Nearly two years into President Obama’s second term, a do-nothing Republican Congress is focusing on its next project: the 2014 midterm elections. But that effort might be complicated by increasing pressure from the party’s base to turn Congress’ energy to impeaching President Obama. The impeachment call, which has existed on the right-wing fringe since the start of Obama’s presidency, has picked up steam in recent weeks as it has been endorsed by right-wing media figures, activists and elected officials.
This has put Republican congressional leaders in a tricky spot as they attempt to placate their base without alienating moderate voters. When House Majority Whip Steve Scalise appeared on Fox News Sunday this week, he continually dodged the question. Ted Cruz similarly batted away a question about impeachment, calling it politically unfeasible.
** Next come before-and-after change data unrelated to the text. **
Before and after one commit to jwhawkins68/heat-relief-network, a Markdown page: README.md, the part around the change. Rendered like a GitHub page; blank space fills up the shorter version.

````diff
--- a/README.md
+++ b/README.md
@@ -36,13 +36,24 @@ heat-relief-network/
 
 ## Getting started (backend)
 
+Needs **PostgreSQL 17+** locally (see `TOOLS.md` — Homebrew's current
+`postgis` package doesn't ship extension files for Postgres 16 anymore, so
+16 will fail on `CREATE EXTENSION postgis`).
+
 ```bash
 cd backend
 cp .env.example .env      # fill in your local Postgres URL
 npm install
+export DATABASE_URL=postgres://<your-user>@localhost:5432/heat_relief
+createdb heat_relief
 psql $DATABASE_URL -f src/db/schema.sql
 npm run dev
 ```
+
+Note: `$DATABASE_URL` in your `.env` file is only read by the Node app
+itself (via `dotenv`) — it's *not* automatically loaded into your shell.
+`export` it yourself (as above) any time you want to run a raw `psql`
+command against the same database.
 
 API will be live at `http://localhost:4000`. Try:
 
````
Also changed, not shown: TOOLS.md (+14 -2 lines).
Right-wing leaders including Pat Buchanan and Tom DeLay have urged caution in the impeachment campaign, although DeLay said he would personally “love to impeach him.” Likewise, Karl Rove has warned that when it comes to impeachment, “the politics of it are all wrong.”
But it might be too late for Republicans to backtrack on a steady buildup of rhetoric questioning the president’s legitimacy, love of country, and authority to govern, which has led to increasing calls for impeachment from right-wing lawmakers, activists and media personalities… although nobody can quite agree on what the impeachment should be for.
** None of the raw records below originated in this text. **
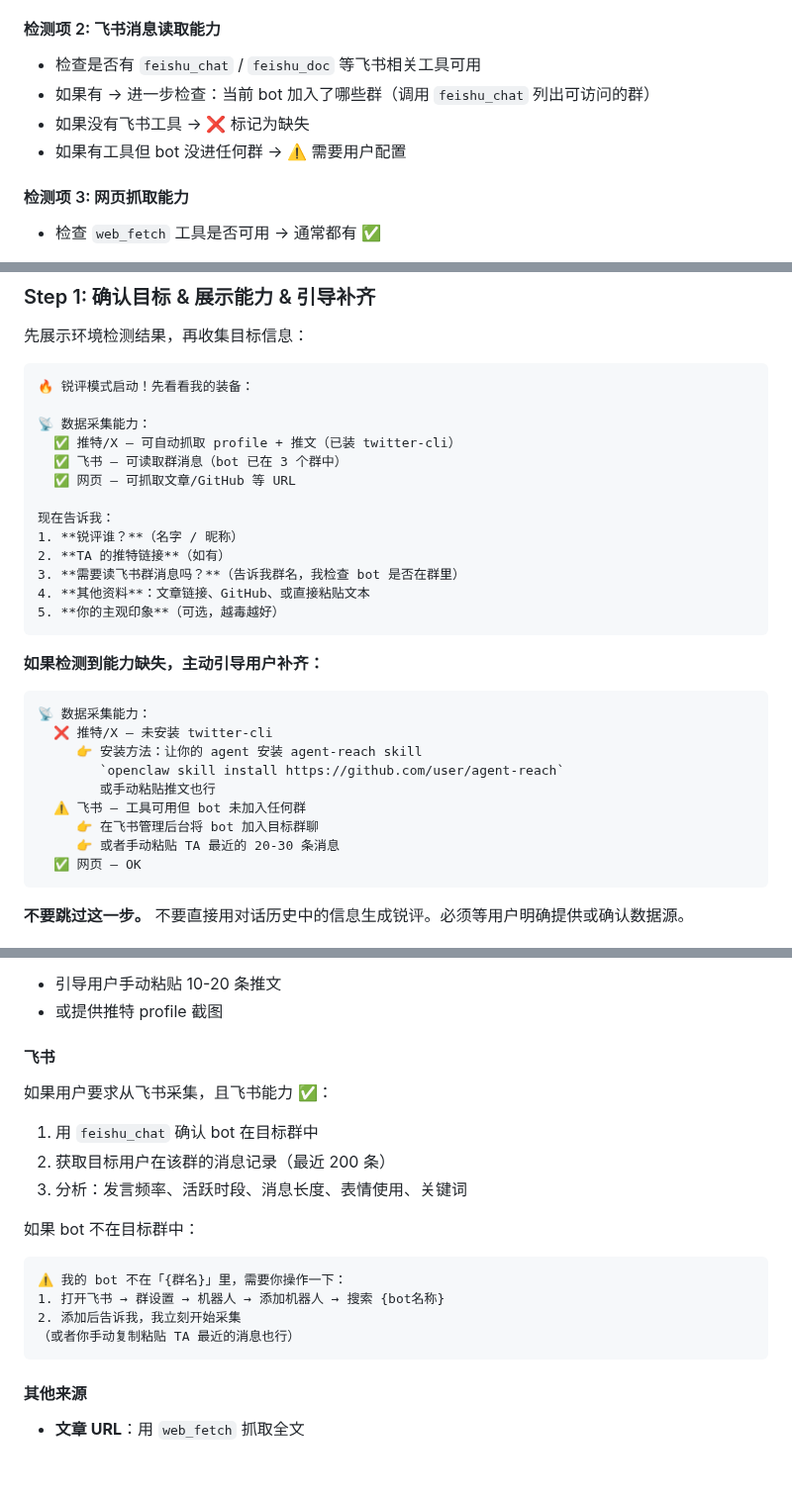
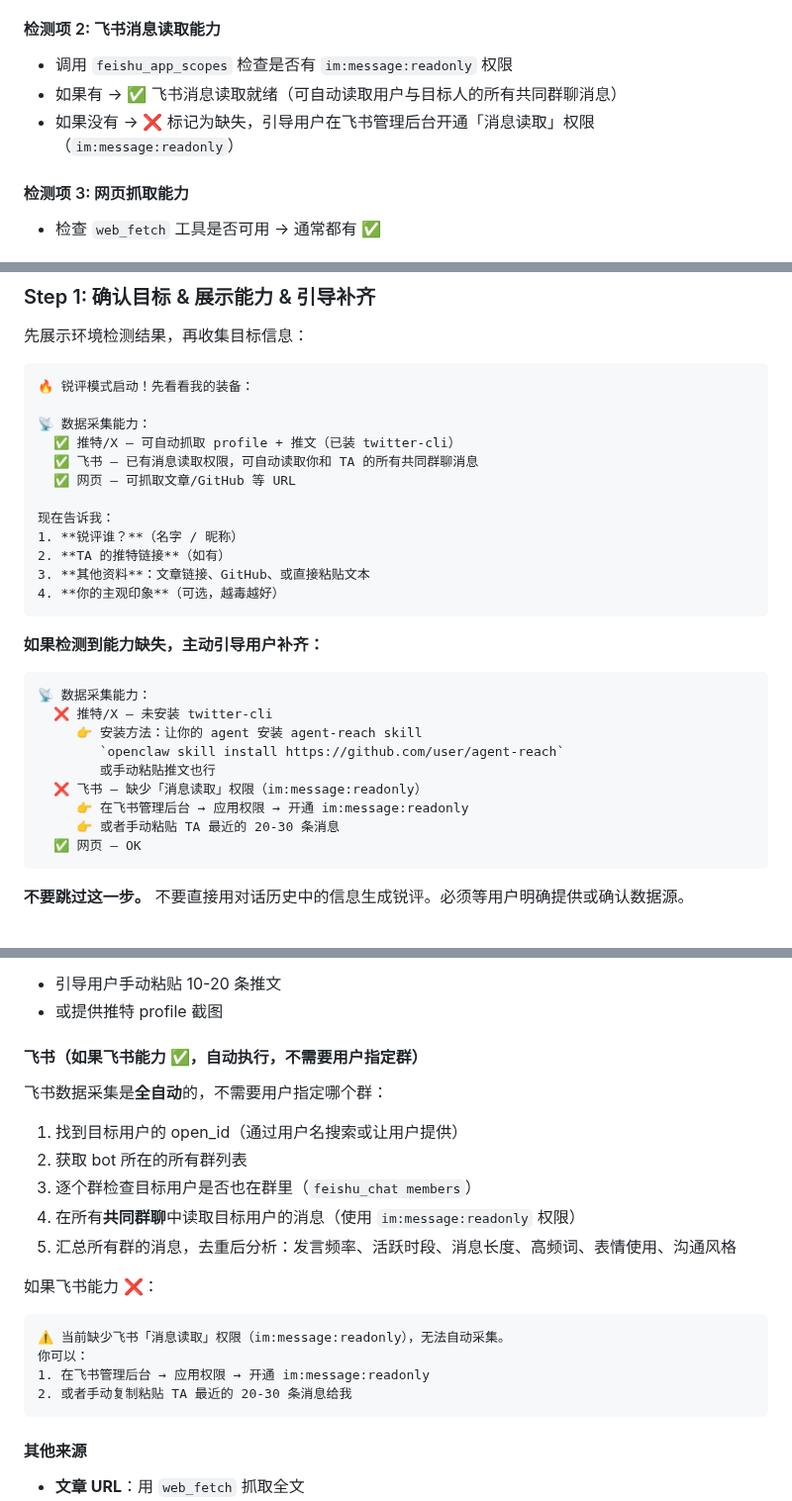
Before and after one commit to nexu-io/roast-skill, a Markdown page: SKILL.md, 3 parts joined by grey strips. Shown at 99% size. Drawn GitHub-style; blank space fills up the shorter version.

Commit message:
feat: auto-detect Feishu im:message:readonly + auto-read all shared groups (#10)
- Step 0: check feishu_app_scopes for im:message:readonly
- Step 1: no longer asks 'which group?' — auto-reads all shared groups
- Step 2: auto-discovers shared groups between user and target
- Missing permission: guide user to enable in Feishu admin

Co-authored-by: joey <joey@joeydeMacBook-Air.local>

````diff
--- a/SKILL.md
+++ b/SKILL.md
@@ -19,10 +19,9 @@ description: 根据一个人的公开数据（推特、飞书消息、文章等
 - 如果没有 → ❌ 标记为缺失，后续引导安装
 
 #### 检测项 2: 飞书消息读取能力
-- 检查是否有 `feishu_chat` / `feishu_doc` 等飞书相关工具可用
-- 如果有 → 进一步检查：当前 bot 加入了哪些群（调用 `feishu_chat` 列出可访问的群）
-- 如果没有飞书工具 → ❌ 标记为缺失
-- 如果有工具但 bot 没进任何群 → ⚠️ 需要用户配置
+- 调用 `feishu_app_scopes` 检查是否有 `im:message:readonly` 权限
+- 如果有 → ✅ 飞书消息读取就绪（可自动读取用户与目标人的所有共同群聊消息）
+- 如果没有 → ❌ 标记为缺失，引导用户在飞书管理后台开通「消息读取」权限（`im:message:readonly`）
 
 #### 检测项 3: 网页抓取能力
 - 检查 `web_fetch` 工具是否可用 → 通常都有 ✅
@@ -38,15 +37,14 @@ description: 根据一个人的公开数据（推特、飞书消息、文章等
 
 📡 数据采集能力：
   ✅ 推特/X — 可自动抓取 profile + 推文（已装 twitter-cli）
-  ✅ 飞书 — 可读取群消息（bot 已在 3 个群中）
+  ✅ 飞书 — 已有消息读取权限，可自动读取你和 TA 的所有共同群聊消息
   ✅ 网页 — 可抓取文章/GitHub 等 URL
 
 现在告诉我：
 1. **锐评谁？**（名字 / 昵称）
 2. **TA 的推特链接**（如有）
-3. **需要读飞书群消息吗？**（告诉我群名，我检查 bot 是否在群里）
-4. **其他资料**：文章链接、GitHub、或直接粘贴文本
-5. **你的主观印象**（可选，越毒越好）
+3. **其他资料**：文章链接、GitHub、或直接粘贴文本
+4. **你的主观印象**（可选，越毒越好）
 ```
 
 **如果检测到能力缺失，主动引导用户补齐：**
@@ -57,8 +55,8 @@ description: 根据一个人的公开数据（推特、飞书消息、文章等
      👉 安装方法：让你的 agent 安装 agent-reach skill
         `openclaw skill install https://github.com/user/agent-reach`
         或手动粘贴推文也行
-  ⚠️ 飞书 — 工具可用但 bot 未加入任何群
-     👉 在飞书管理后台将 bot 加入目标群聊
+  ❌ 飞书 — 缺少「消息读取」权限（im:message:readonly）
+     👉 在飞书管理后台 → 应用权限 → 开通 im:message:readonly
      👉 或者手动粘贴 TA 最近的 20-30 条消息
   ✅ 网页 — OK
 ```
@@ -83,18 +81,20 @@ twitter tweets <username> --count 30
 - 引导用户手动粘贴 10-20 条推文
 - 或提供推特 profile 截图
 
-#### 飞书
-如果用户要求从飞书采集，且飞书能力 ✅：
-1. 用 `feishu_chat` 确认 bot 在目标群中
-2. 获取目标用户在该群的消息记录（最近 200 条）
-3. 分析：发言频率、活跃时段、消息长度、表情使用、关键词
+#### 飞书（如果飞书能力 ✅，自动执行，不需要用户指定群）
+飞书数据采集是**全自动**的，不需要用户指定哪个群：
+1. 找到目标用户的 open_id（通过用户名搜索或让用户提供）
+2. 获取 bot 所在的所有群列表
+3. 逐个群检查目标用户是否也在群里（`feishu_chat members`）
+4. 在所有**共同群聊**中读取目标用户的消息（使用 `im:message:readonly` 权限）
+5. 汇总所有群的消息，去重后分析：发言频率、活跃时段、消息长度、高频词、表情使用、沟通风格
 
-如果 bot 不在目标群中：
+如果飞书能力 ❌：
 ```
-⚠️ 我的 bot 不在「{群名}」里，需要你操作一下：
-1. 打开飞书 → 群设置 → 机器人 → 添加机器人 → 搜索 {bot名称}
-2. 添加后告诉我，我立刻开始采集
-（或者你手动复制粘贴 TA 最近的消息也行）
+⚠️ 当前缺少飞书「消息读取」权限（im:message:readonly），无法自动采集。
+你可以：
+1. 在飞书管理后台 → 应用权限 → 开通 im:message:readonly
+2. 或者手动复制粘贴 TA 最近的 20-30 条消息给我
 ```
 
 #### 其他来源
````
In a radio interview last week, Rep. Michele Bachmann said that she believed the president has “committed impeachable offenses” but that first “the American people have to agree with and be behind and call for the president’s impeachment.”
This month, Rep. Lou Barletta of Pennsylvania said that there are “probably” the votes in the House to impeach the president for “absolutely ignoring the Constitution, and ignoring the laws, and ignoring the checks and balances.”